Particularly as I watch people I've known from my Mars Hill days, there's a temptation in some quarters to scapegoat a generically defined "evangelical" as to blame for the rise of Trump rather than, say, trawl through the electoral shifts on Rust Belt Catholics or ask why ANY black or Latino people voted for Trump.  I was surprised to hear one of my black friends explain at some lengthy just why he voted for Trump and also why, had Sanders gotten the nomination instead of HRC, Bernie probably could have won.  So despite living in Seattle I can say that at least one of my black friends cheerfully voted for Trump for reasons that I disagree with.  Among former Mars Hill members, however, I have seen a temptation to broad brush all of evangelicalism for the cumulative sins of white mainstream culture.  My issue with that, as someone with half-Native American lineage, is that it wasn't the fundamentalists who were running the Native American boarding schools, was it?  

It's a bit too easy for contemporary progressives, especially recent converts to progressivism in the 21st century, to not do any serious study on how overtly white supremacist progressivism from a century ago often was or how selectively a progressive might entertain an African American man as a guest of honor while regarding Native Americans as beneath consideration.  We're living in an era in which, as I've complained before, white progressive and conservative pundits have made an industry of scapegoating each other as a way to agitate their respective bases.  That there are evangelicals who have always regarded Trump as a dubious demagogue and regard the kinds of prophetic claims on his behalf as heretical is probably not going to exist in any practical sense among those who see in evangelicalism in general but white American evangelicalism in particular (never mind what it even is, just use it as a general slur) in ways that make it seem like a shibboleth and a slur.  

I won't miss Trump when he's gone but it does sometimes seem as though when the Russian angle didn't stick that scapegoating white evangelicals rather than consider why POC or Rust Belt Catholics might have turned the electoral tide is the easier thing to do.  

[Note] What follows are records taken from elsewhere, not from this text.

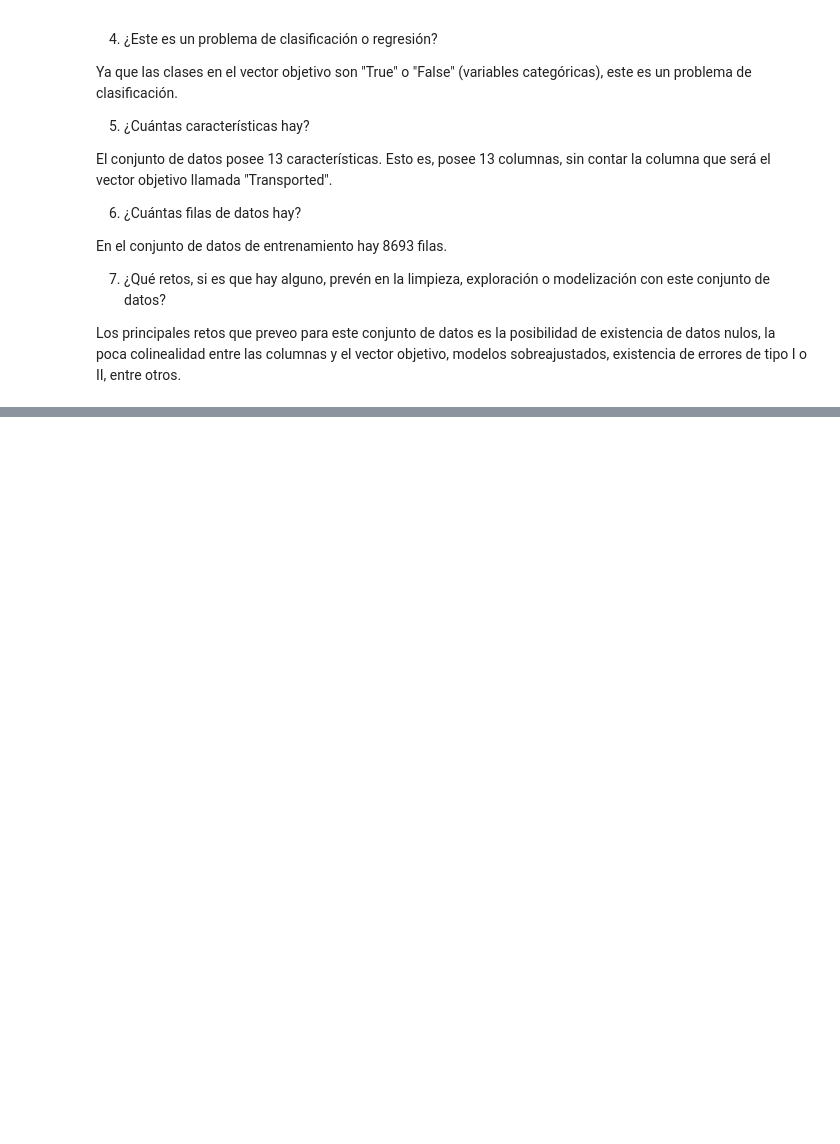
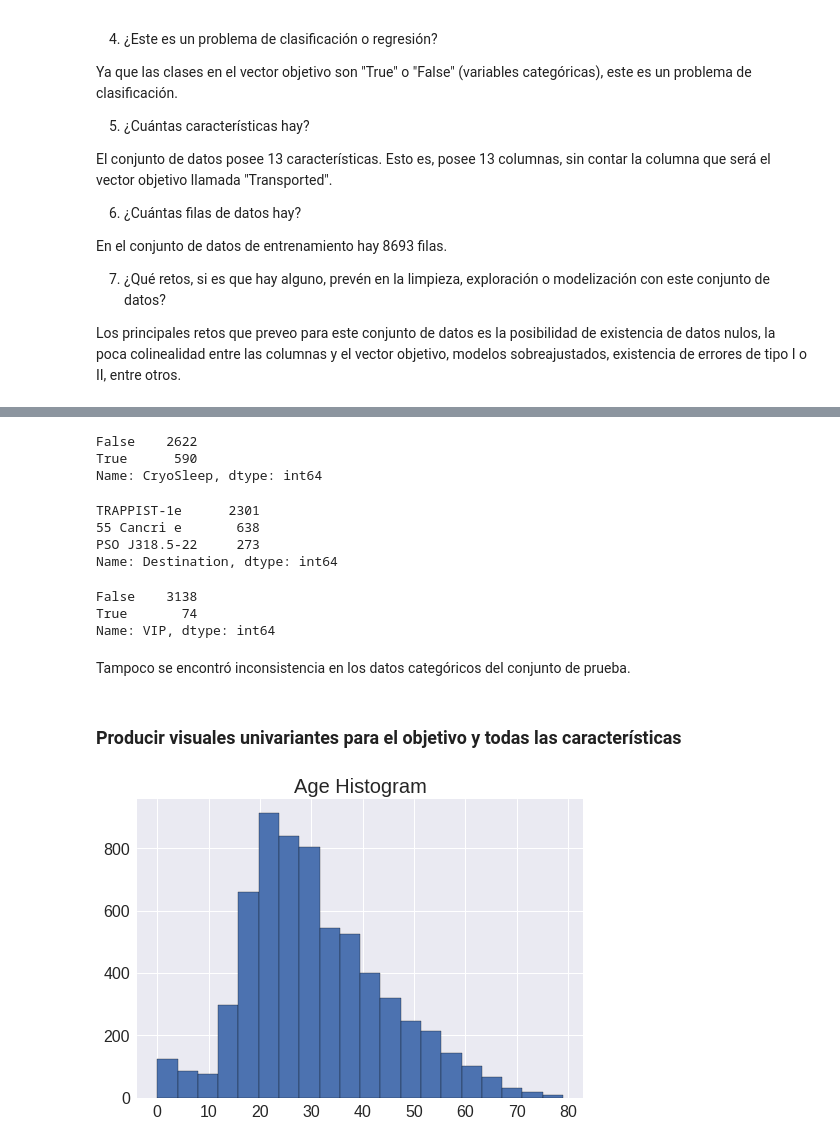
Before and after one commit to Katerine-Chanci-Echeverri/Project-2---Spaceship-Titanic, a Jupyter notebook: Proyecto2_Spaceship_Titanic.ipynb, the cells around one changed output, grey strips where cells are left out. Cells and saved outputs as stored; diff of their text form; code cells hidden in the pictures; blank space fills up the shorter version.

```diff
--- a/Proyecto2_Spaceship_Titanic.ipynb
+++ b/Proyecto2_Spaceship_Titanic.ipynb
@@ -141,0 +310,11 @@ Los principales retos que preveo para este conjunto de datos es la posibilidad d
+# %%
+#Ajusta ColumnTransformer en los datos de entrenamiento
+col_transformer.fit(train_df)
+
+#Transforma los datos de train_df (genera un Numpy Array)
+train_imputed = col_transformer.transform(train_df)
+
+#Cambia el resultado anterior a un DataFrame
+name_columns = num_column + cat_column + ["Transported"]
+train_imputed = pd.DataFrame(train_imputed, columns = name_columns)
+train_imputed.isna().any()
@@ -141,0 +366,27 @@ Los principales retos que preveo para este conjunto de datos es la posibilidad d
+# %%
+#Transforma la columna "Age"
+train_imputed["Age"] = train_imputed["Age"].astype(int)
+
+#Transforma la columna "RoomService"
+train_imputed["RoomService"] = train_imputed["RoomService"].astype(float)
+
+#Transforma la columna "FoodCourt"
+train_imputed["FoodCourt"] = train_imputed["FoodCourt"].astype(float)
+
+#Transforma la columna "ShoppingMall"
+train_imputed["ShoppingMall"] = train_imputed["ShoppingMall"].astype(float)
+
+#Transforma la columna "Spa"
+train_imputed["Spa"] = train_imputed["Spa"].astype(float)
+
+#Transforma la columna "VRDeck"
+train_imputed["VRDeck"] = train_imputed["VRDeck"].astype(float)
+
+#Transforma la columna "CryoSleep"
+train_imputed["CryoSleep"] = train_imputed["CryoSleep"].astype(bool)
+
+#Transforma la columna "VIP"
+train_imputed["VIP"] = train_imputed["VIP"].astype(bool)
+
+#Transforma la columna "Transported"
+train_imputed["Transported"] = train_imputed["Transported"].astype(bool)
@@ -141,0 +575,35 @@ Los principales retos que preveo para este conjunto de datos es la posibilidad d
+# %%
+#"CryoSleep"
+test_imputed["CryoSleep"].value_counts()
+# %% [output]
+False    2622
+True      590
+Name: CryoSleep, dtype: int64
+# %%
+#"Destination"
+test_imputed["Destination"].value_counts()
+# %% [output]
+TRAPPIST-1e      2301
+55 Cancri e       638
+PSO J318.5-22     273
+Name: Destination, dtype: int64
+# %%
+#"VIP"
+test_imputed["VIP"].value_counts()
+# %% [output]
+False    3138
+True       74
+Name: VIP, dtype: int64
+# %% [markdown]
+Tampoco se encontró inconsistencia en los datos categóricos del conjunto de prueba.
+# %% [markdown]
+### **Producir visuales univariantes para el objetivo y todas las características**
+# %%
+#Histogram ("Age" column)
+plt.style.use("seaborn")
+train_imputed["Age"].hist(bins = 20, edgecolor = "black");
+plt.title("Age Histogram", fontsize = 20)
+plt.xticks(fontsize = 16);
+plt.yticks(fontsize = 16);
+# %% [output]
+[figure, added]
```
Also changed, not shown: parts of 49 cells of this notebook.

That there's a civil war brewing within charismatic and Pentecostal groups in the United States may not get much coverage at all.  If the would-be prophets for Trump turn out to be wrong then that's something none of us should want to forget.  I think they were wrong, by and large, before they decided to endorse him but four years on it's not like I have an especially big readership compared to the final two years of the late Mars Hill.  I've been disappointed to see the ways in which people trying to distance themselves from that scene are still acting in the same ways but for different teams but that's probably a topic for another post at another time.  

UPDATE 1-13-2021 7.07PM

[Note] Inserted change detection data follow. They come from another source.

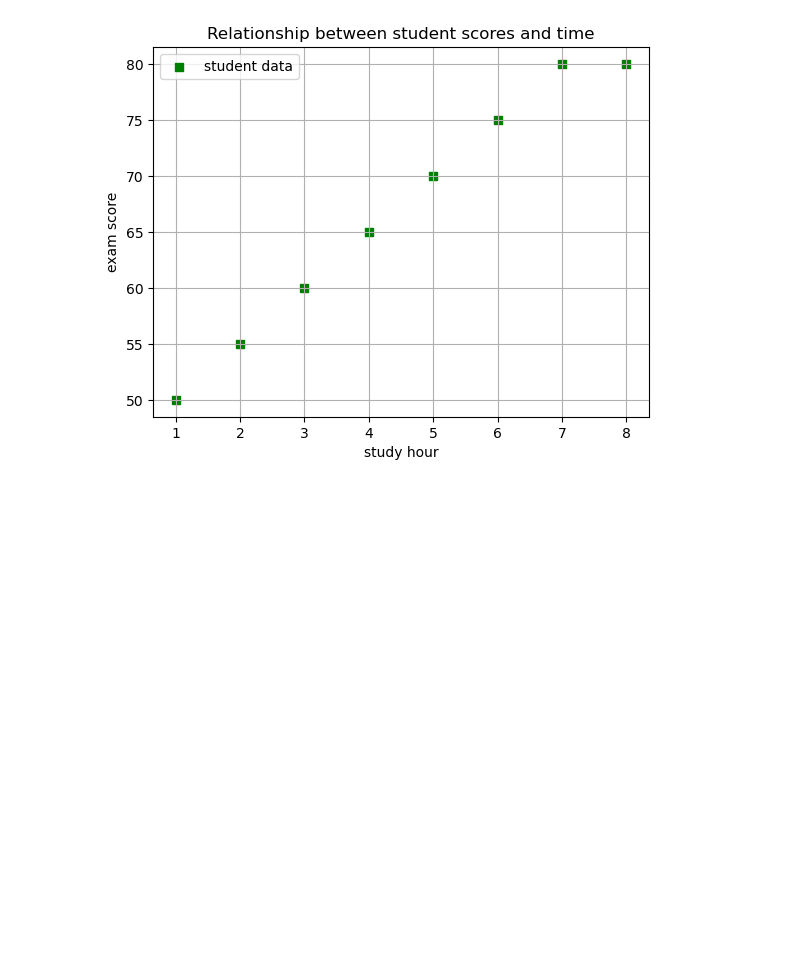
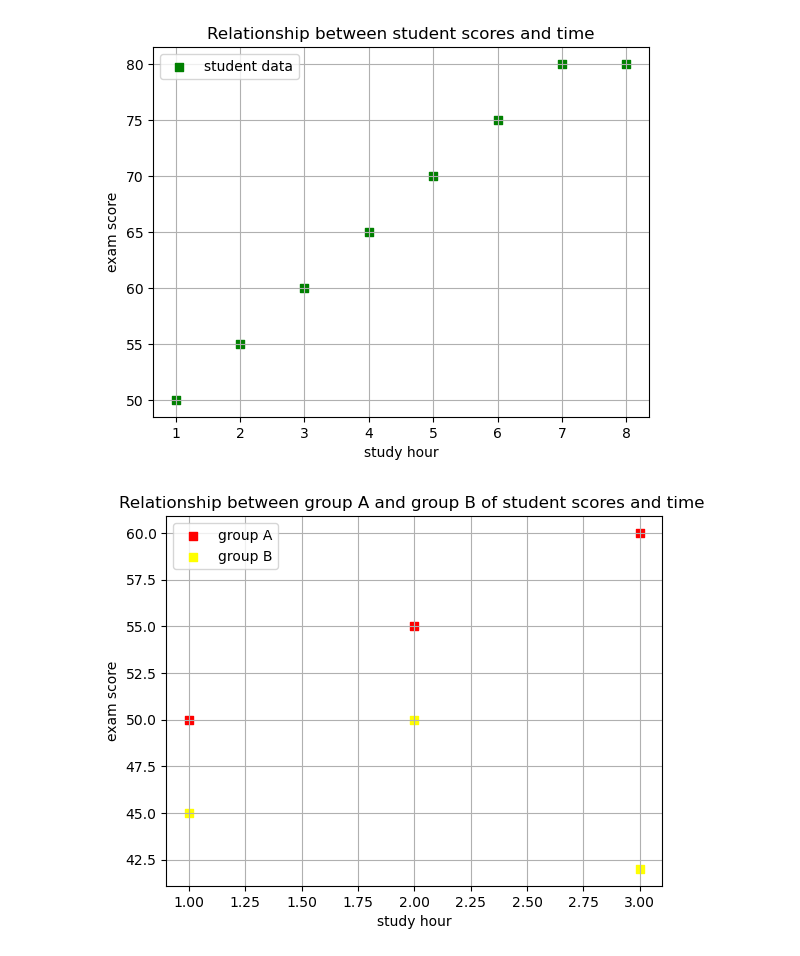
Before and after one commit to divyanshi339/Matplotlib, a Jupyter notebook: scatter.ipynb, the cells around one changed output. Cells and saved outputs as stored; diff of their text form; code cells hidden in the pictures; blank space fills up the shorter version.

Commit message:
learned the scatter function for finding the co relation between two groups

```diff
--- a/scatter.ipynb
+++ b/scatter.ipynb
@@ -11,3 +11,16 @@ plt.legend()
 plt.show()
 # %% [output]
 [figure]
+# %%
+import matplotlib.pyplot as plt
+
+plt.scatter([1,2,3], [50, 55, 60], color="red", marker="s", label="group A")
+plt.scatter([1, 2, 3], [45, 50, 42], color="yellow", marker="s", label="group B")
+plt.xlabel("study hour")
+plt.ylabel("exam score")
+plt.title("Relationship between group A and group B of student scores and time ")
+plt.grid(True)
+plt.legend()
+plt.show()
+# %% [output]
+[figure, added]
```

Sunday, January 10, 2021

links for the weekend, variations on themes of elite over-production PhDs in US and the cult of smart vs. the cult of genius

So this weekend there's a general theme in the links, what writers across the West regard as the over-production of elites, specifically in the humanities. Quite a few of these were links I read last month but didn't blog about because I was taking a vacation from blogging.

What's interesting is that the first link, by Noah Smith, has a headline and subheader that proposes that "we just need to create the jobs to satisfy them."  That will led me at length to some riffs from Malcolm Kyeyune I read last month but first, the first link and a sample: